Financial Responsibilities of a Nonprofit Board
Ultimately, a board of directors is responsible to provide oversight and accountability within its governance function. In shouldering this responsibility, the board must monitor its financial affairs to ensure compliance with its financial policies. Policies are important because they guide people’s actions.
Board members should regularly review financial documents to help prevent financial losses. Any risk toward organizational assets or reputation could be catastrophic. Therefore, to reduce risk, board members must exercise due diligence and interpret what the numbers in the financial statements signify. For example, there are four typical financial statements shared with the board: statement of operations, statement of financial position, statement of change in net assets, and annual audit.
Aside from deciphering the numbers, a board member will ensure their regular attendance at meetings, read and adopt minutes, authorize the budget, avoid a deficit, diversify income with various forms of revenue, oversee fundraising, approve capital and operational expenditures, uphold internal financial controls, plus enforce bylaws and policies to hinder fraud and detect errors.
The financial aspect of governance requires board members to understand the legal responsibilities related to their board service. A board member could be found guilty of non-management if they are negligent in their fiscal oversight. In addition to analyzing financial documents, a board that employs an Executive Director must comply with federal and provincial tax and payroll deductions.
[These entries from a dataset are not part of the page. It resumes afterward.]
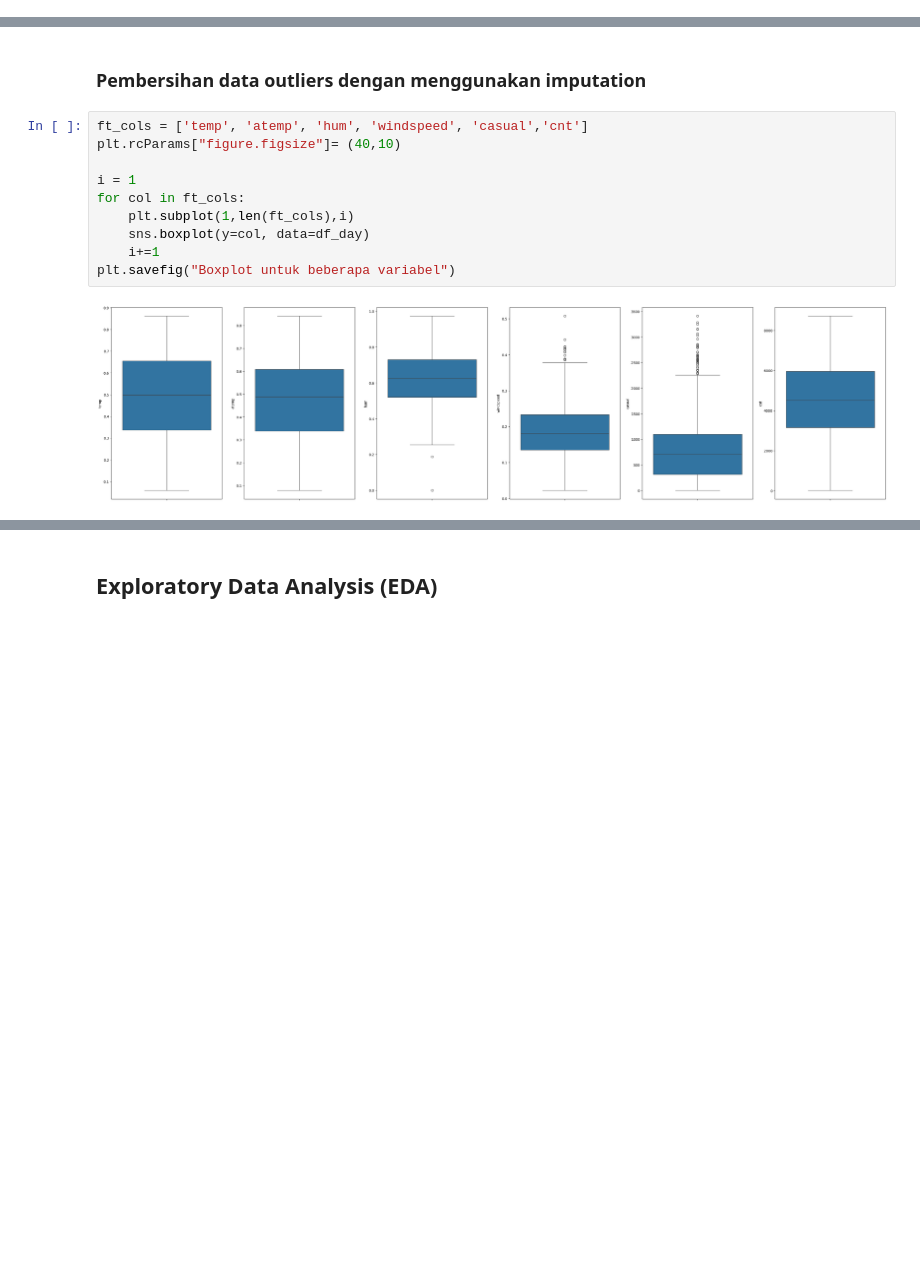
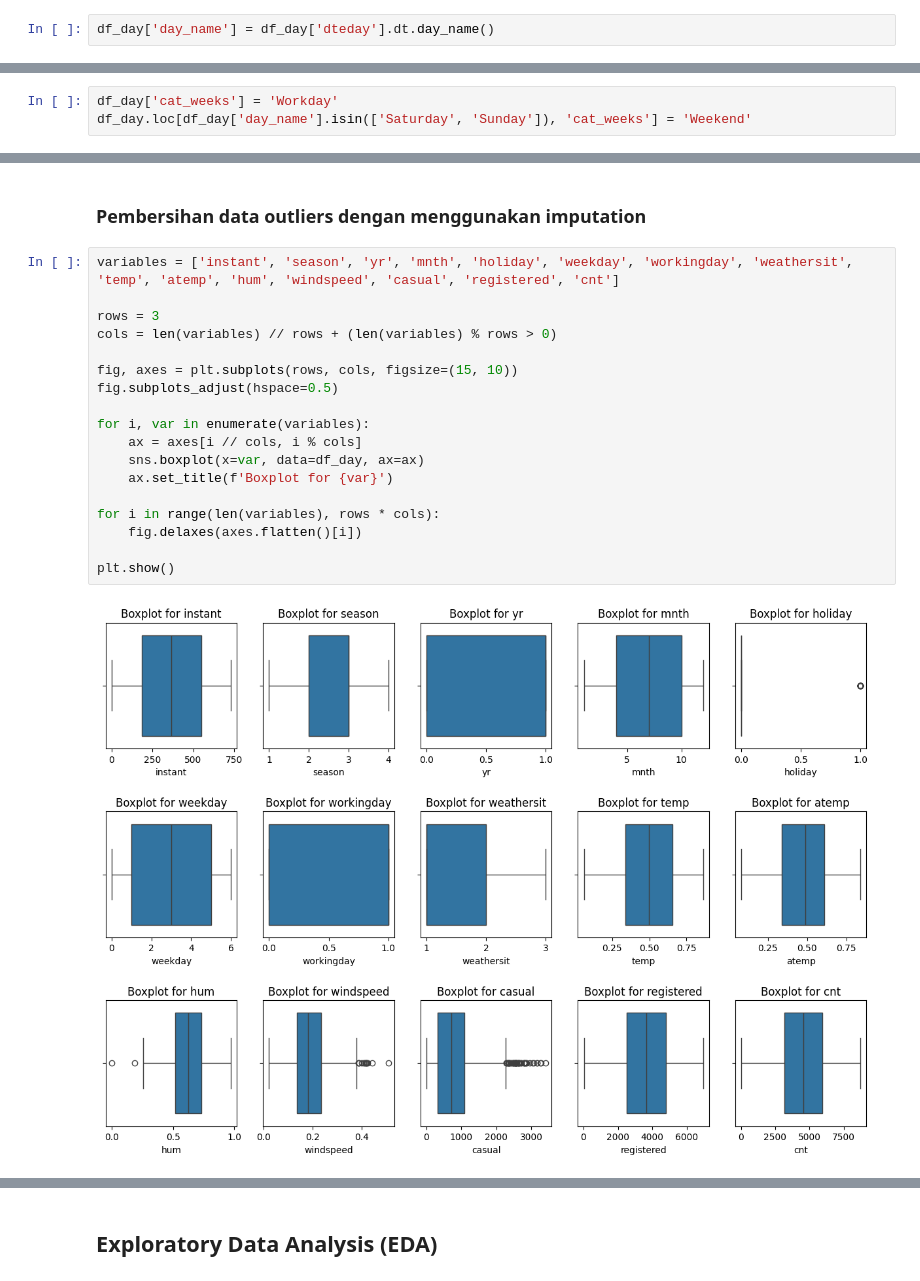
Before and after one commit to yeremiayospane/Project-Data-Analisis-Dicoding, a Jupyter notebook: project.ipynb, the cells around one changed output, grey strips where cells are left out. Saved outputs shown, nothing was run; the diff lists cells and outputs as text; blank space fills up the shorter version.

Commit message:
update data wrangling

```diff
--- a/project.ipynb
+++ b/project.ipynb
@@ -86,0 +92,2 @@ memory usage: 2.3+ MB
+# %%
+df_day['day_name'] = df_day['dteday'].dt.day_name()
@@ -86,0 +101,3 @@ memory usage: 2.3+ MB
+# %%
+df_day['cat_weeks'] = 'Workday'
+df_day.loc[df_day['day_name'].isin(['Saturday', 'Sunday']), 'cat_weeks'] = 'Weekend'
@@ -142,15 +200,23 @@ print(df_hour.duplicated().sum())
 0
 # %% [markdown]
 ### Pembersihan data outliers dengan menggunakan imputation
-# %%
-ft_cols = ['temp', 'atemp', 'hum', 'windspeed', 'casual','cnt']
-plt.rcParams["figure.figsize"]= (40,10)
-
-i = 1
-for col in ft_cols:
-    plt.subplot(1,len(ft_cols),i)
-    sns.boxplot(y=col, data=df_day)
-    i+=1
-plt.savefig("Boxplot untuk beberapa variabel")
-# %% [output]
-[figure, removed]
+# %%
+variables = ['instant', 'season', 'yr', 'mnth', 'holiday', 'weekday', 'workingday', 'weathersit', 'temp', 'atemp', 'hum', 'windspeed', 'casual', 'registered', 'cnt']
+
+rows = 3
+cols = len(variables) // rows + (len(variables) % rows > 0)
+
+fig, axes = plt.subplots(rows, cols, figsize=(15, 10))
+fig.subplots_adjust(hspace=0.5)
+
+for i, var in enumerate(variables):
+    ax = axes[i // cols, i % cols]
+    sns.boxplot(x=var, data=df_day, ax=ax)
+    ax.set_title(f'Boxplot for {var}')
+
+for i in range(len(variables), rows * cols):
+    fig.delaxes(axes.flatten()[i])
+
+plt.show()
+# %% [output]
+[figure, added]
```
Also changed, not shown: parts of 18 cells of this notebook.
It is quite evident how important it is for board members to be fiscally aware, monitor financial records, request monthly financial reports, scrutinize expenses and the bottom line, plus heed professional advice. The non-profit’s life expectancy depends on it! Board members are answerable to auditors and lawsuits. All decisions of the board are viewed as one voice whether you attended a decisive board meeting or not. Be vigilant in knowing the non-profit’s financial status and stick to the policies because they are intended to be a safety net for the organization.